In 2019 I received training in post-surgical massage. As a former surgical patient, I understand the effects even minor procedures have on our bodies. Many of my clients also choose surgery to address a variety of injuries and illnesses. Offering massage options and benefits after surgery is important an important addition to my practice.

Post-Surgical Massage

Receiving massage after surgery offers the patient both psychological and physiological benefits. As soon as several days after surgery, I use lymphatic drainage techniques. These can reduce post-surgical swelling, bruising, and encourage lymphatic flow, which is essential to the healing process. 

Lymphatic massage is gentle and minimally invasive, always working around the surgical site. The client often experiences an increased sense of well-being, and better quality of sleep. They may even experience a release of endorphins, which increases feelings of relaxation.

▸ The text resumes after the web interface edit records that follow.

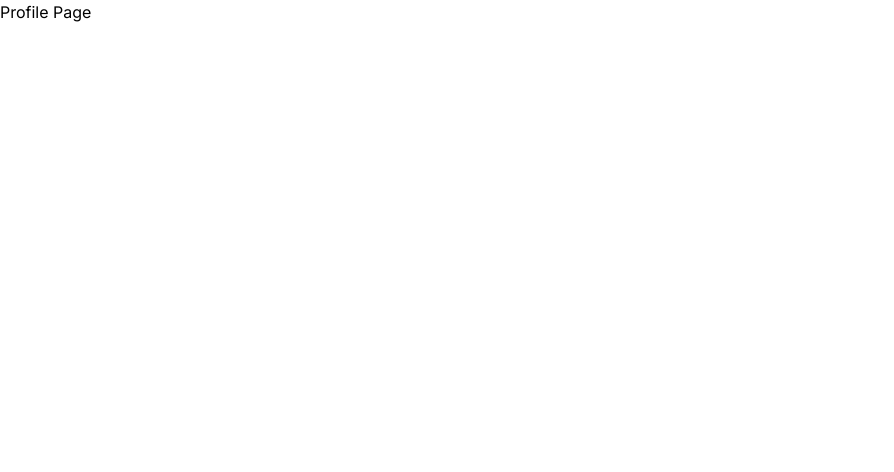
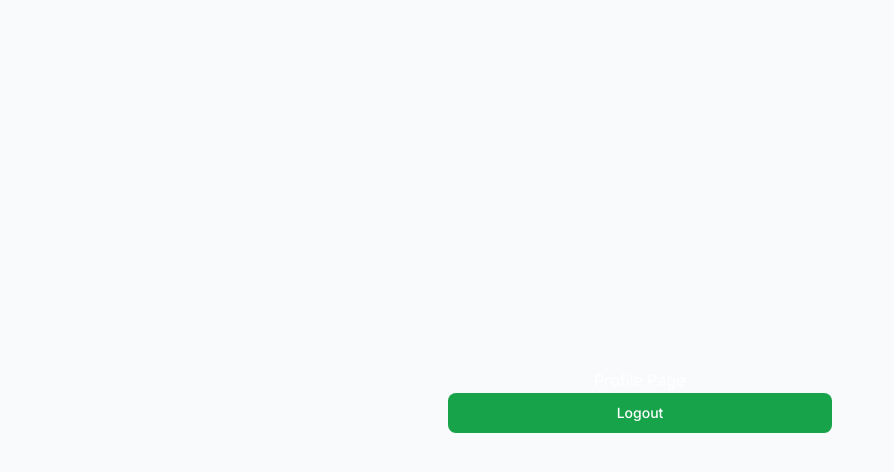
Before and after one commit to anoopraju31/next-auth-app, a Next.js app: page /profile in a window 1280 px wide. Shown: the top 472 px of the page, without its empty margins (0-894 px from the left). Built offline with nearby package versions, Linux system fonts and the light colour scheme.

Commit message:
Logout Functionality added

```diff
--- a/src/app/api/users/logout/route.ts
+++ b/src/app/api/users/logout/route.ts
@@ -1,6 +1,6 @@
 import { NextResponse } from 'next/server'
 
-export default async function GET() {
+export async function GET() {
 	try {
 		const response = await NextResponse.json({
 			message: 'Logout Successfully',
--- a/src/app/profile/page.tsx
+++ b/src/app/profile/page.tsx
@@ -1,7 +1,46 @@
+'use client'
+
+import { useRouter } from 'next/navigation'
+import axios from 'axios'
+import { toast } from 'react-hot-toast'
+
 export default function ProfilePage() {
+	const router = useRouter()
+	const logout = () => {
+		axios
+			.get('/api/users/logout')
+			// .then((data) => console.log(data))
+			.then(() => toast.success('Logout Successfully'))
+			.then(() => {
+				router.push('/login')
+			})
+			.catch((error: any) => {
+				console.log(error)
+				toast.error(error.message)
+			})
+
+		// try {
+		// 	await axios.get('/api/users/logout')
+		// 	toast.success('Logout successful')
+		// 	router.push('/login')
+		// } catch (error: any) {
+		// 	console.log(error.message)
+		// 	toast.error(error.message)
+		// }
+	}
+
 	return (
-		<section>
-			<h1> Profile Page </h1>
+		<section className='h-screen text-white bg-gray-50 dark:bg-gray-900'>
+			<div className='w-4/6 h-full mx-auto flex justify-center items-center flex-col'>
+				<h1> Profile Page </h1>
+				<hr />
+
+				<button
+					onClick={logout}
+					className='w-full max-w-sm text-white bg-primary-600 hover:bg-primary-700 focus:ring-4 focus:outline-none focus:ring-primary-300 font-medium rounded-lg text-sm px-5 py-2.5 text-center dark:bg-primary-600 dark:hover:bg-primary-700 dark:focus:ring-primary-800 disabled:bg-primary-700 disabled:cursor-not-allowed cursor-pointer'>
+					Logout
+				</button>
+			</div>
 		</section>
 	)
 }
```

After the incisions close completely and all scabs are healed, post-surgical bodywork focuses on reducing excessive scar tissue formation. At this stage, I combine myofascial release, soft tissue mobilization, and cupping techniques, depending on quality and location of the scar. 

Working gently with developing scar tissue, according to the client’s tolerance level, improves the appearance and comfort level of scars. A hardened scar will sometimes affect the fascia and muscle tissue around it, so post-operative massage aims to reduce this occurrence. I also teach clients ways to work on their scars at home, if desired.

Long-healed Scar Tissue

These techniques also address long-healed scar tissue, and may increase comfort while also improving the scar’s appearance. You can schedule scar work during other types of massage sessions or as a separate 30-minute session.

What to Expect

The initial post-surgical massage session begins with discussion of the procedure, as well as the challenges faced by the client. It typically lasts about 90 minutes. I’ll coordinate your massage plan with the treatment team, including physical therapists and surgeons, as needed. Following sessions last between 30 and 60 minutes depending on recommended techniques.

Further Reading:

https://www.amtamassage.org/articles/3/MTJ/detail/3834/helping-patients-after-surgery

https://www.verywellhealth.com/scar-tissue-massage-and-management-2696639